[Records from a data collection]
------------------------------------
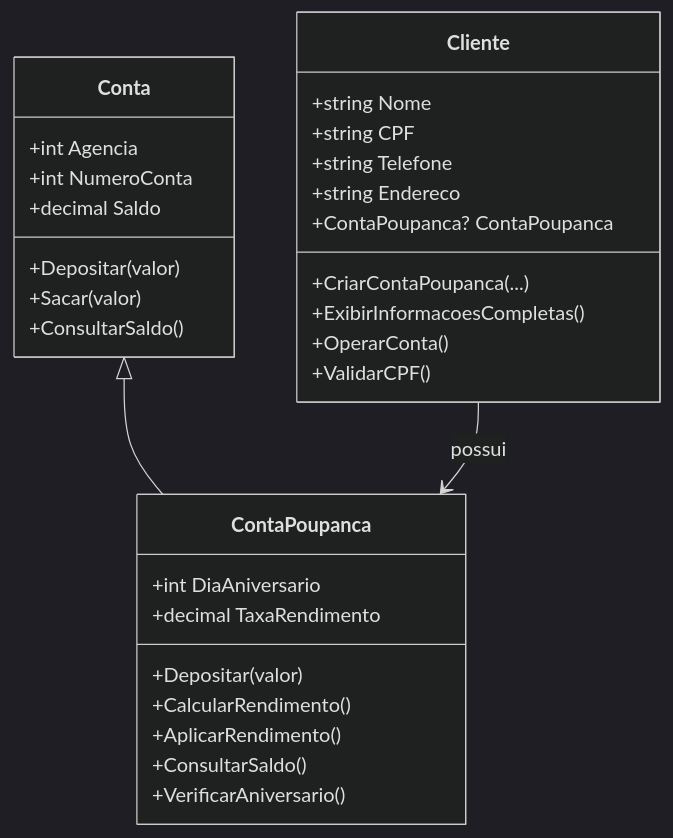
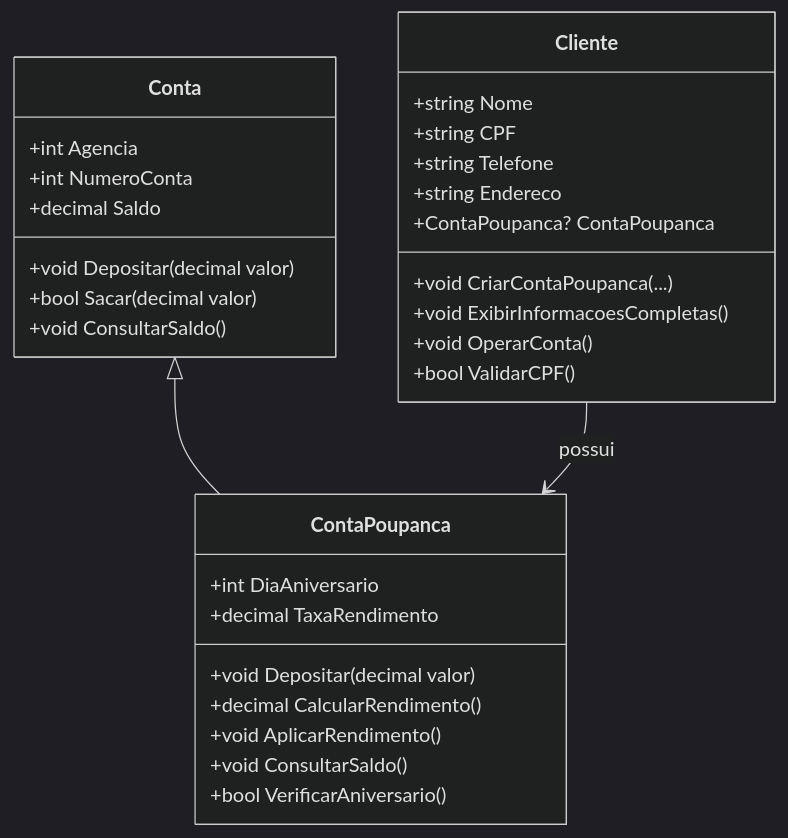
One commit to luiscarlosjunior/aulas-graduacao changed the fourth of 4 diagrams in 02-programacao/csharp/03-orientacao-objetos/GUIA-DIDATICO.md. Above: the diagram before and after it, drawn with Mermaid (dark theme). The commit also changed other lines of this file and 1 other file, not shown here.

First line of the commit message:
docs: refinar diagramas e links do guia

````diff
--- a/02-programacao/csharp/03-orientacao-objetos/GUIA-DIDATICO.md
+++ b/02-programacao/csharp/03-orientacao-objetos/GUIA-DIDATICO.md
@@ -335,36 +335,36 @@
 ```mermaid
 classDiagram
     class Conta {
         +int Agencia
         +int NumeroConta
         +decimal Saldo
-        +Depositar(valor)
-        +Sacar(valor)
-        +ConsultarSaldo()
+        +void Depositar(decimal valor)
+        +bool Sacar(decimal valor)
+        +void ConsultarSaldo()
     }
 
     class ContaPoupanca {
         +int DiaAniversario
         +decimal TaxaRendimento
-        +Depositar(valor)
-        +CalcularRendimento()
-        +AplicarRendimento()
-        +ConsultarSaldo()
-        +VerificarAniversario()
+        +void Depositar(decimal valor)
+        +decimal CalcularRendimento()
+        +void AplicarRendimento()
+        +void ConsultarSaldo()
+        +bool VerificarAniversario()
     }
 
     class Cliente {
         +string Nome
         +string CPF
         +string Telefone
         +string Endereco
         +ContaPoupanca? ContaPoupanca
-        +CriarContaPoupanca(...)
-        +ExibirInformacoesCompletas()
-        +OperarConta()
-        +ValidarCPF()
+        +void CriarContaPoupanca(...)
+        +void ExibirInformacoesCompletas()
+        +void OperarConta()
+        +bool ValidarCPF()
     }
 
     Conta <|-- ContaPoupanca
     Cliente --> ContaPoupanca : possui
 ```
````
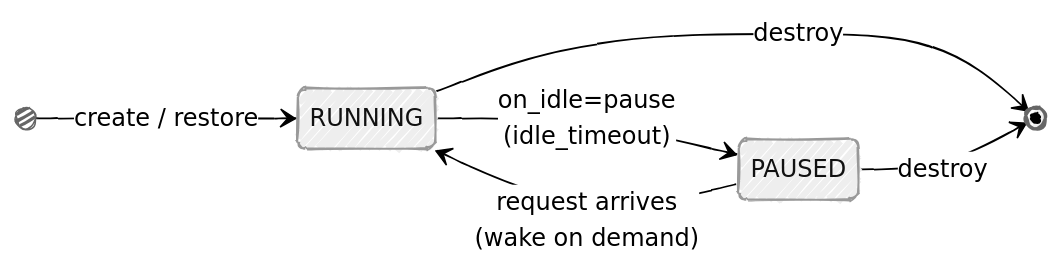
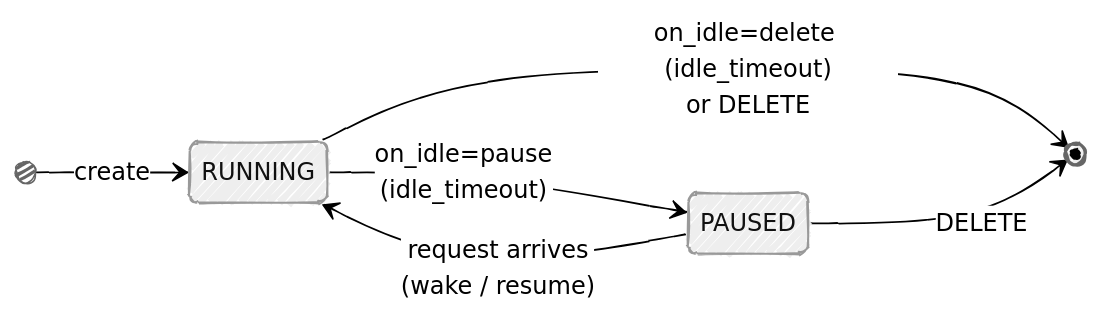
The fifth of 5 diagrams in docs/architecture-diagrams.md (garysng/bean), drawn with Mermaid before and after one commit. The commit also changed other lines of this file and 29 other files, not shown here.

````diff
--- a/docs/architecture-diagrams.md
+++ b/docs/architecture-diagrams.md
@@ -287,14 +300,14 @@
 ```mermaid
 ---
 config:
   look: handDrawn
   theme: neutral
 ---
 stateDiagram-v2
   direction LR
-  [*] --> RUNNING: create / restore
+  [*] --> RUNNING: create
   RUNNING --> PAUSED: on_idle=pause<br>(idle_timeout)
-  PAUSED --> RUNNING: request arrives<br>(wake on demand)
-  RUNNING --> [*]: destroy
-  PAUSED --> [*]: destroy
+  PAUSED --> RUNNING: request arrives<br>(wake / resume)
+  RUNNING --> [*]: on_idle=delete (idle_timeout)<br>or DELETE
+  PAUSED --> [*]: DELETE
 ```
````
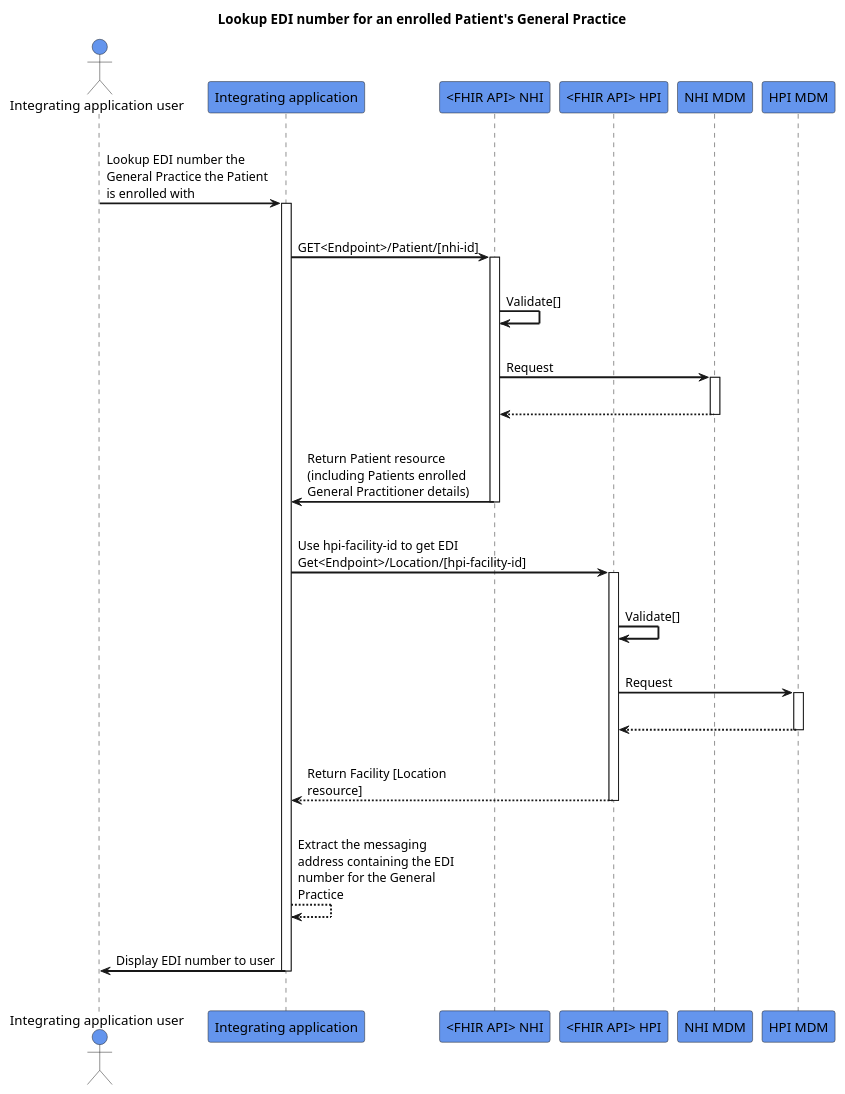
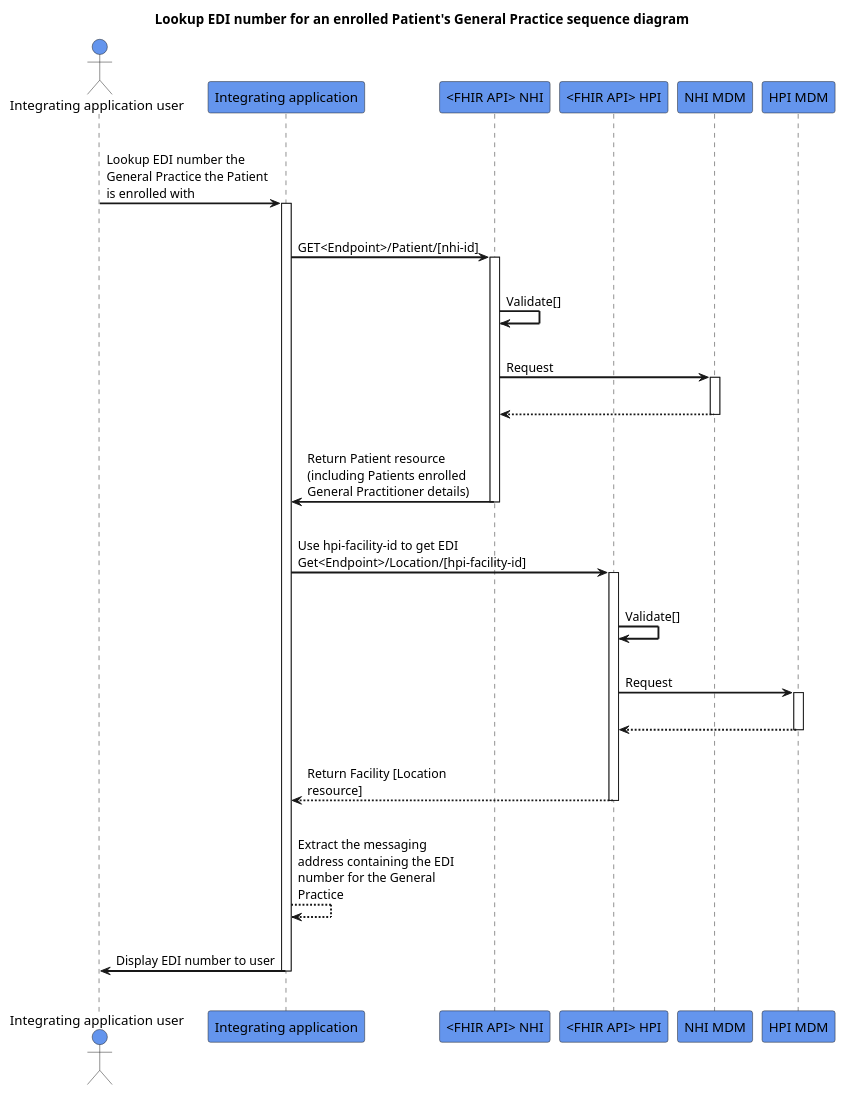
One commit to HL7NZ/hpi changed the diagram in input/images-source/lookup-edi-number-NHI.plantuml. Above: the diagram before and after it, drawn with PlantUML.

```diff
--- a/input/images-source/lookup-edi-number-NHI.plantuml
+++ b/input/images-source/lookup-edi-number-NHI.plantuml
@@ -1,50 +1,50 @@
 @startuml
 skinparam sequenceArrowThickness 2
 skinparam roundcorner 5
 skinparam maxmessagesize 180
 skinparam sequenceParticipant bold
-title Lookup EDI number for an enrolled Patient's General Practice
+title Lookup EDI number for an enrolled Patient's General Practice sequence diagram
 actor "Integrating application user" as User #CornflowerBlue
 participant "Integrating application" as A #CornflowerBlue
 participant "<FHIR API> NHI" as B #CornflowerBlue
 participant "<FHIR API> HPI" as C #CornflowerBlue
 participant "NHI MDM" as D #CornflowerBlue
 participant "HPI MDM" as E #CornflowerBlue
 |||
 User -> A: Lookup EDI number the General Practice the Patient is enrolled with
 activate A
 |||
 A -> B: GET<Endpoint>/Patient/[nhi-id]
 activate B
 |||
 B -> B: Validate[]
 |||
 B -> D: Request
 activate D
 |||
 D -[dashed]-> B:  
 deactivate D
 |||
 B -> A: Return Patient resource (including Patients enrolled General Practitioner details)
 deactivate B
 |||
 A -> C: Use hpi-facility-id to get EDI Get<Endpoint>/Location/[hpi-facility-id]
 activate C
 |||
 C -> C: Validate[]
 |||
 C -> E: Request
 activate E
 |||
 E -[dashed]-> C:  
 deactivate E
 |||
 C -[dashed]-> A:Return Facility [Location resource]
 deactivate C
 |||
 A -[dashed]-> A: Extract the messaging address containing the EDI number for the General Practice
 |||
 A -> User: Display EDI number to user
 deactivate A
 |||
 @enduml
```
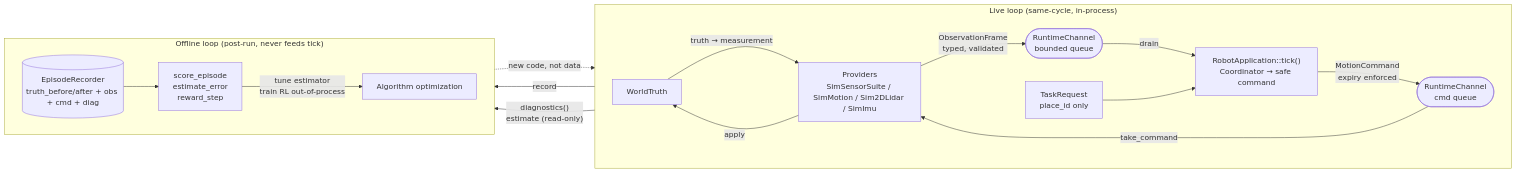
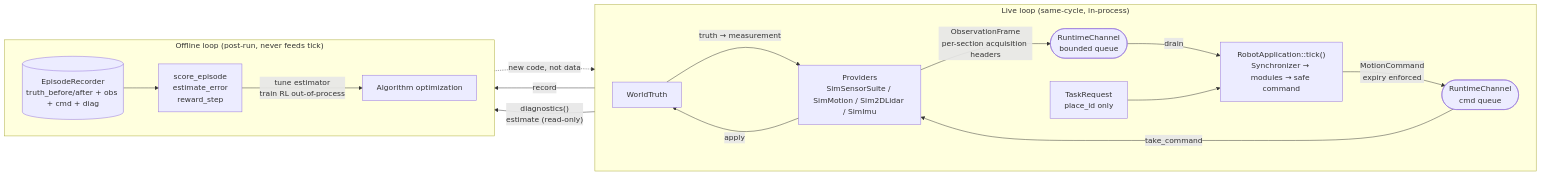
The second of 6 diagrams in docs/system-overview.md (Robin-1978/lost-signal), drawn with Mermaid before and after one commit. The commit also changed other lines of this file and 45 other files, not shown here.

````diff
--- a/docs/system-overview.md
+++ b/docs/system-overview.md
@@ -64,21 +64,21 @@
 ```mermaid
 flowchart LR
   subgraph Live["Live loop (same-cycle, in-process)"]
     direction LR
     W["WorldTruth"] -->|"truth → measurement"| P["Providers<br/>SimSensorSuite / SimMotion / Sim2DLidar / SimImu"]
-    P -->|"ObservationFrame<br/>typed, validated"| Ch(["RuntimeChannel<br/>bounded queue"])
-    Ch -->|"drain"| A["RobotApplication::tick()<br/>Coordinator → safe command"]
+ P -->|"ObservationFrame<br/>per-section acquisition headers"| Ch(["RuntimeChannel<br/>bounded queue"])
+ Ch -->|"drain"| A["RobotApplication::tick()<br/>Synchronizer → modules → safe command"]
     A -->|"MotionCommand<br/>expiry enforced"| Ch2(["RuntimeChannel<br/>cmd queue"])
     Ch2 -->|"take_command"| P
     P -->|"apply"| W
     T["TaskRequest<br/>place_id only"] --> A
   end
   subgraph Offline["Offline loop (post-run, never feeds tick)"]
     direction LR
     W -->|"record"| Rec[("EpisodeRecorder<br/>truth_before/after + obs + cmd + diag")]
     A -->|"diagnostics()<br/>estimate (read-only)"| Rec
     Rec --> S["score_episode<br/>estimate_error<br/>reward_step"]
     S -->|"tune estimator<br/>train RL out-of-process"| Opt["Algorithm optimization"]
     Opt -.->|"new code, not data"| A
   end
 ```
````
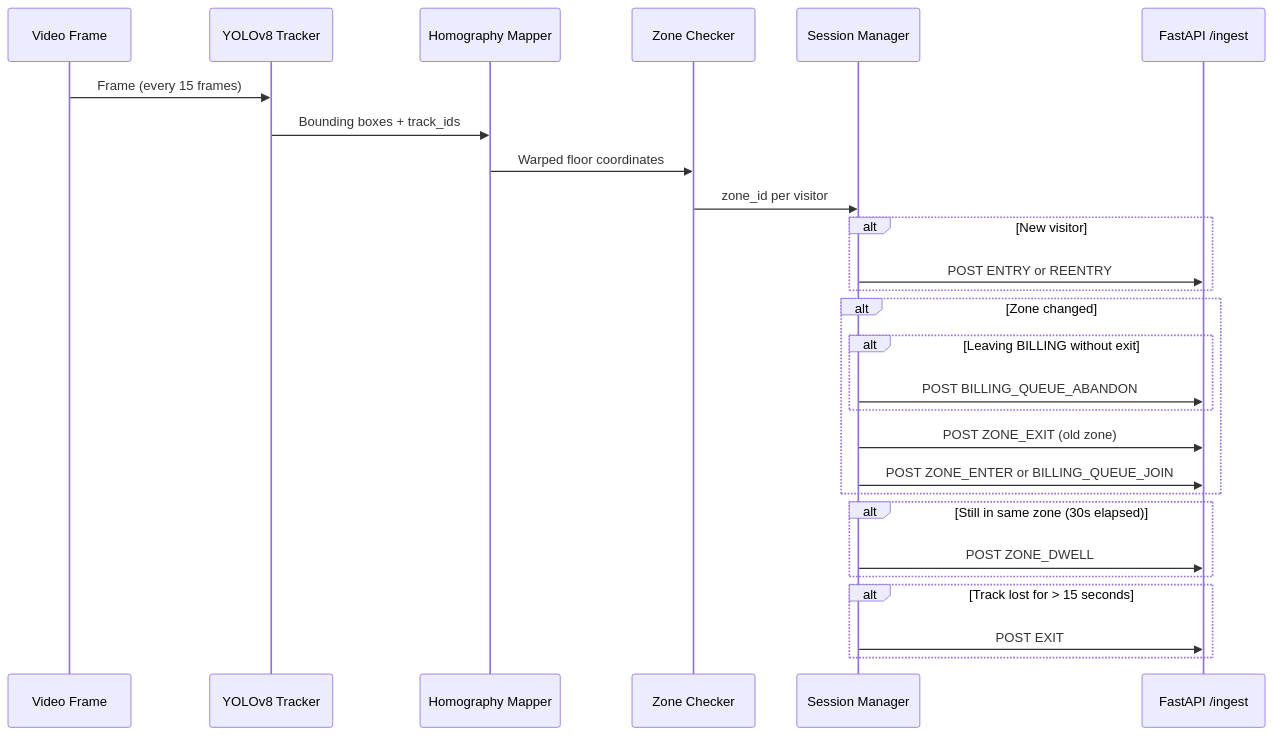
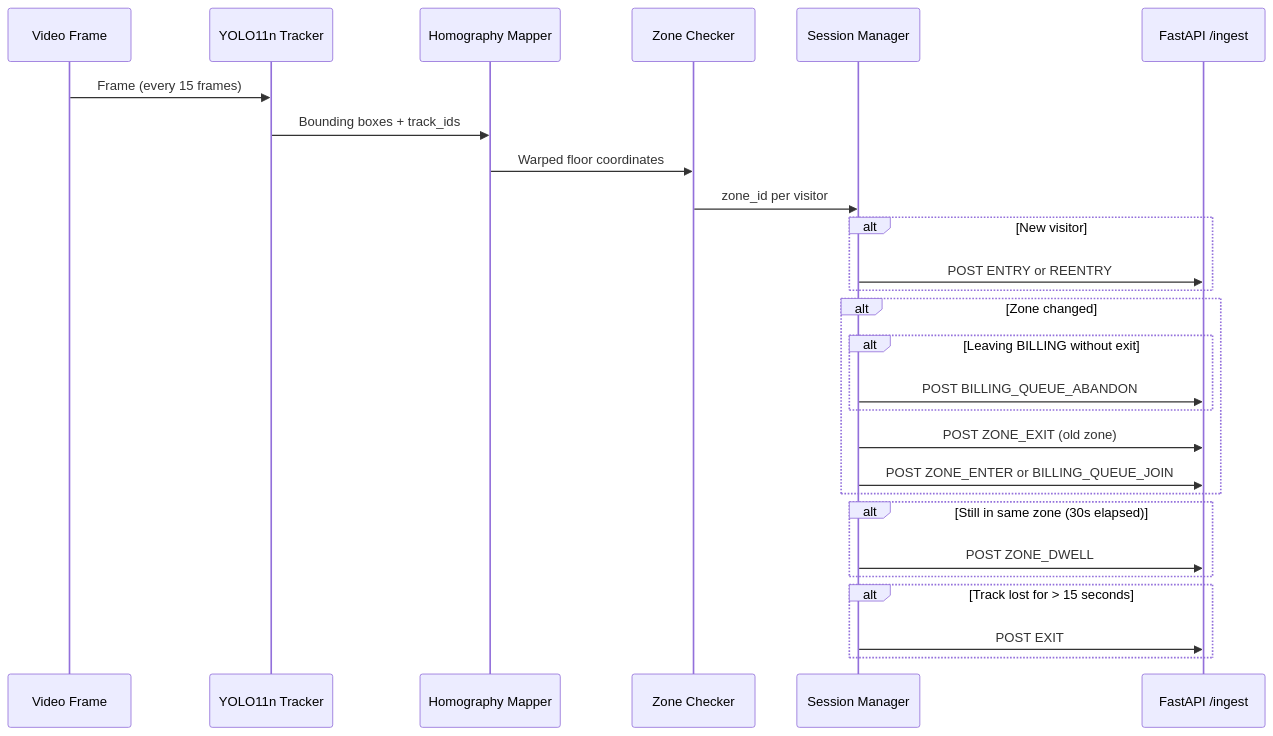
Before and after one commit to Keshabkjha/purplle-retail-intelligence: the second of 3 diagrams in README.md, drawn with Mermaid. The commit also changed other lines of this file and 3 other files, not shown here.

First line of the commit message:
feat: upgrade detection model from YOLOv8n to YOLO11n

````diff
--- a/README.md
+++ b/README.md
@@ -250,34 +250,34 @@
 ```mermaid
 sequenceDiagram
     participant V as Video Frame
-    participant Y as YOLOv8 Tracker
+    participant Y as YOLO11n Tracker
     participant H as Homography Mapper
     participant Z as Zone Checker
     participant SM as Session Manager
     participant API as FastAPI /ingest
 
     V->>Y: Frame (every 15 frames)
     Y->>H: Bounding boxes + track_ids
     H->>Z: Warped floor coordinates
     Z->>SM: zone_id per visitor
 
     alt New visitor
         SM->>API: POST ENTRY or REENTRY
     end
 
     alt Zone changed
         alt Leaving BILLING without exit
             SM->>API: POST BILLING_QUEUE_ABANDON
         end
         SM->>API: POST ZONE_EXIT (old zone)
         SM->>API: POST ZONE_ENTER or BILLING_QUEUE_JOIN
     end
 
     alt Still in same zone (30s elapsed)
         SM->>API: POST ZONE_DWELL
     end
 
     alt Track lost for > 15 seconds
         SM->>API: POST EXIT
     end
 ```
````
------------------------------------
Word search in the records above: please count the lines holding "void" and state the count alone.

• [WRITTEN ANSWER]
8